Bumblebee is a hard reset for the Transformers series. Crucially, the film is lead with authenticity and heart by an impressive Hailee Stanfield (True Grit (2010). If she weren’t already at the height of pop stardom we could say her career is about to blow up in a significant way. Once the epitome of everything wrong with big films, Bumblebee brings the franchise to a place of newfound goodwill. Where Michael Bay only found excuses for action, Travis Knight (Kubo and the Two Strings, 2016) finds human elements. Mighty impressive given the material.
The film begins with a war on Cybertron. It’s immediately clear that Travis Knight has a great fluency for action segments, he never overindulges. The fights are clear and physically grounded within the context they’re given. He understands the importance of providing the physicality of space, which makes coordinating such a segment a delightful companion to its cartoon nature. The shots are sleek and flowing, the work of good craft. This is carried throughout. Bumblebee’s action remains coherent and thoroughly pleasant to watch. This clean work allows the film to have a more logical center.
Hailee Stanfield plays the coming-of-age Charlie. We’re deep in the ‘80s, Charlie has just turned 18, and her family does not understand her. The passing of her father, with whom she shared a knack for cars, has weighed heavily on her spirit and left a gaping hole in her support system. Her mom gifts her an ornamental moped helmet and her stepdad has given her a self-help book, a guide on smiling. After a rough day, she has more luck at her uncle’s garage, discovering a disused Volkswagen Beetle she takes to salvaging.
Within this framework, about ten minutes pass where I legitimately forget I’m watching a Transformers film. Bumblebee finds a special human element in its buildup. A film within a film that is fine all in its own. For the first time in the live action translations, we’re reminded of Steven Spielberg’s involvement. More heartfelt Amblin than Michael Bay’s explosive Ambien.

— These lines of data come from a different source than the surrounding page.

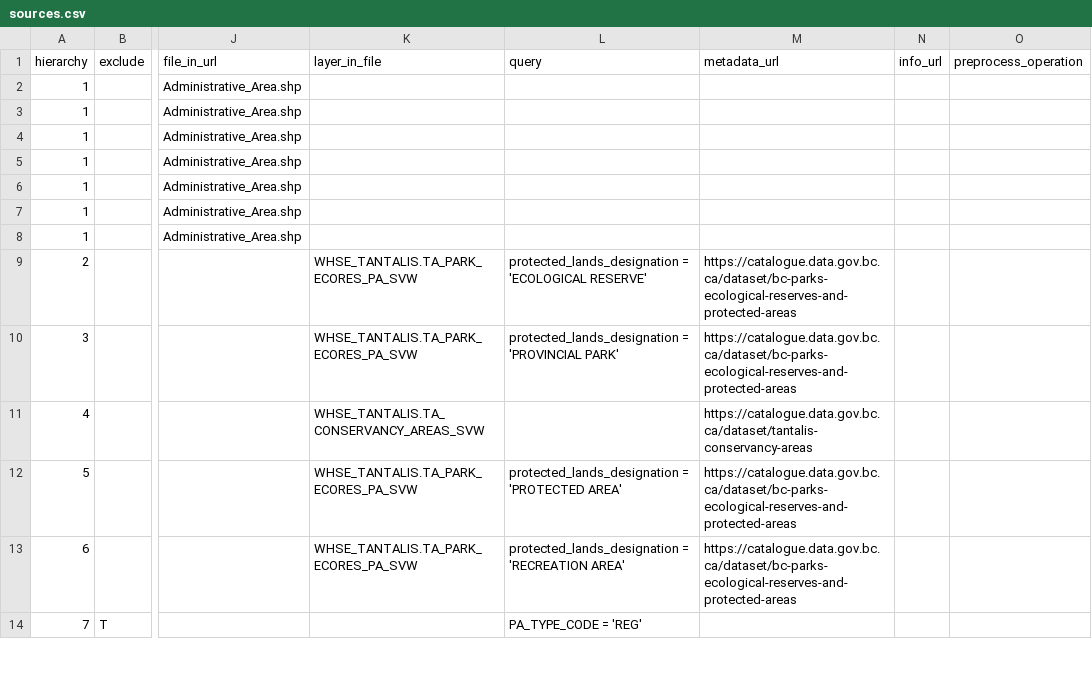
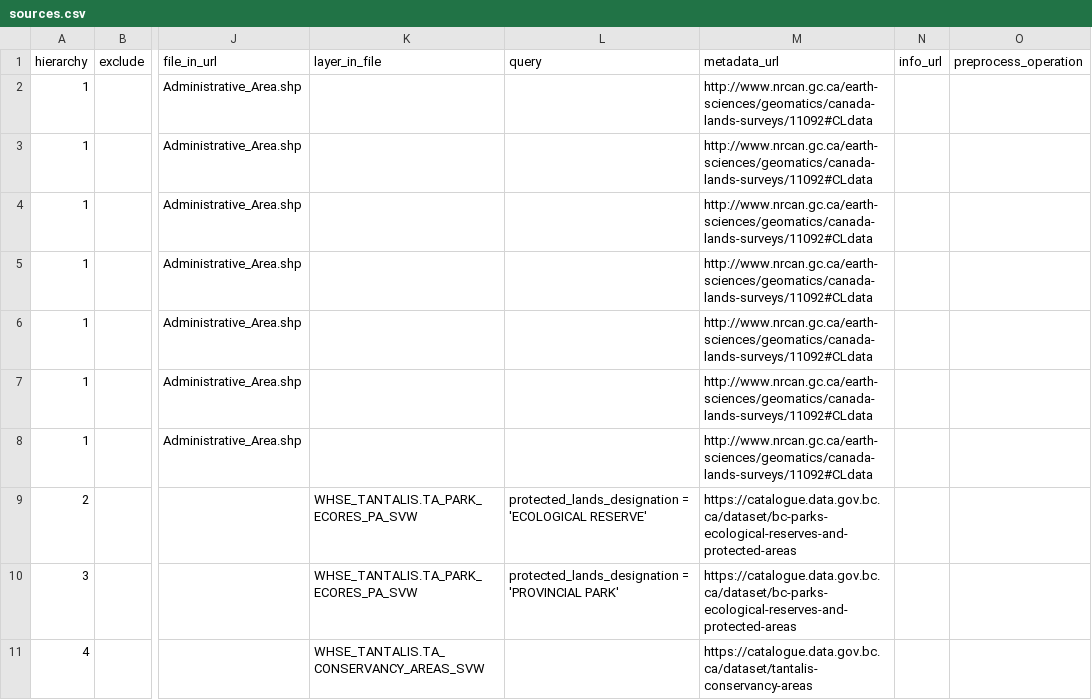
Before and after one commit to bcgov/designatedlands, a CSV file: sources.csv, drawn as a sheet; only a part is shown, gaps mark what is left out; the shorter side is filled out with more unchanged rows; the diff names each change by its address in the sheet, - before the commit and + after, or states it on an @@ line.

Commit message:
Add metadata url to National Parks in sources.csv

```diff
--- a/sources.csv
+++ b/sources.csv
-M2:M8 (metadata_url): (empty)
+M2:M8 (metadata_url): http://www.nrcan.gc.ca/earth-sciences/geomatics/canada-lands-surveys/11092#CLdata
```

What further surprised me is that the sense did not go away. Once Charlie meets Bumblebee, it still operates within character moments. It’s a sweet moment and while the film never totally figures out the nature of their relationship (unclear what motivates either party), it works. What doesn’t work is a non-starter of a romantic subplot, which also does not develop a context for its purpose. In this sense, there’s a writing problem about plotting any character motivations. Bumblebee still gets by on its differences to its cinematic past, but any sequel treatment deserves a writing room tune-up.
The film has a thick sense of the 80s. We’re all very tired, and even young kids must feel like they are living out the never-ending cultural remnants a decade they’ll never truly know. Sometimes the pure joy of period work comes to fruition. It’s nice that Charlie eats Mr. T cereal, debates Bumblebee on the uncertain value of The Smiths, and revels in the zeitgeist of her time. Initially Bumblebee’s voiced by Dylan O’Brien, but satisfyingly, loses his voice, and speaks through amusing clips from the popular music of the time. This functions as a comedic setup with several high-quality payoffs. It’s a fun send-up that feels aware that it might be rubbing up against nostalgic fatigue, but also wants to reset Transformers to the generation to which it belongs.
John Cena plays a military man who cooperates with the Decepticons to help track down Bumblebee. Cena hams it up on cue, making funny remarks, like why does the military trust robots called “Decepticons” and generally being charming enough. Crucially worthy of note, Angela Basset does a superbly evil Shatter to compliment Justin Theroux’s Dropkick. It’s a good and efficient cast, that belies any former efforts to include everything, by including only a few pieces that work well together. Optimus Prime and Megatron are not needed to keep this engine running.
There is no question: this is the best live action Transformers. Travis Knight embarks on a great refresh of a franchise desperately in need. Hailee Stanfield thoroughly impresses, showing there is still exponential room to grow her celebrity. In a busy month, Bumblebee doesn’t feel like the beacon that it almost certainly is. This franchise has recovered without precedent, with a neatly crafted throwback to the time when you may have first fallen in love with it. For the first time, a bright live-action future lies ahead for the Transformers.
One thought on “Bumblebee: Transformers are Back, for the First Time”
Having read this I thought it was rather informative. I appreciate you taking the
time and energy to put this information together. I once again find myself personally spending a
significant amount of time both reading and leaving comments.
But so what, it was still worth it! https://66ceme.ucoz.net/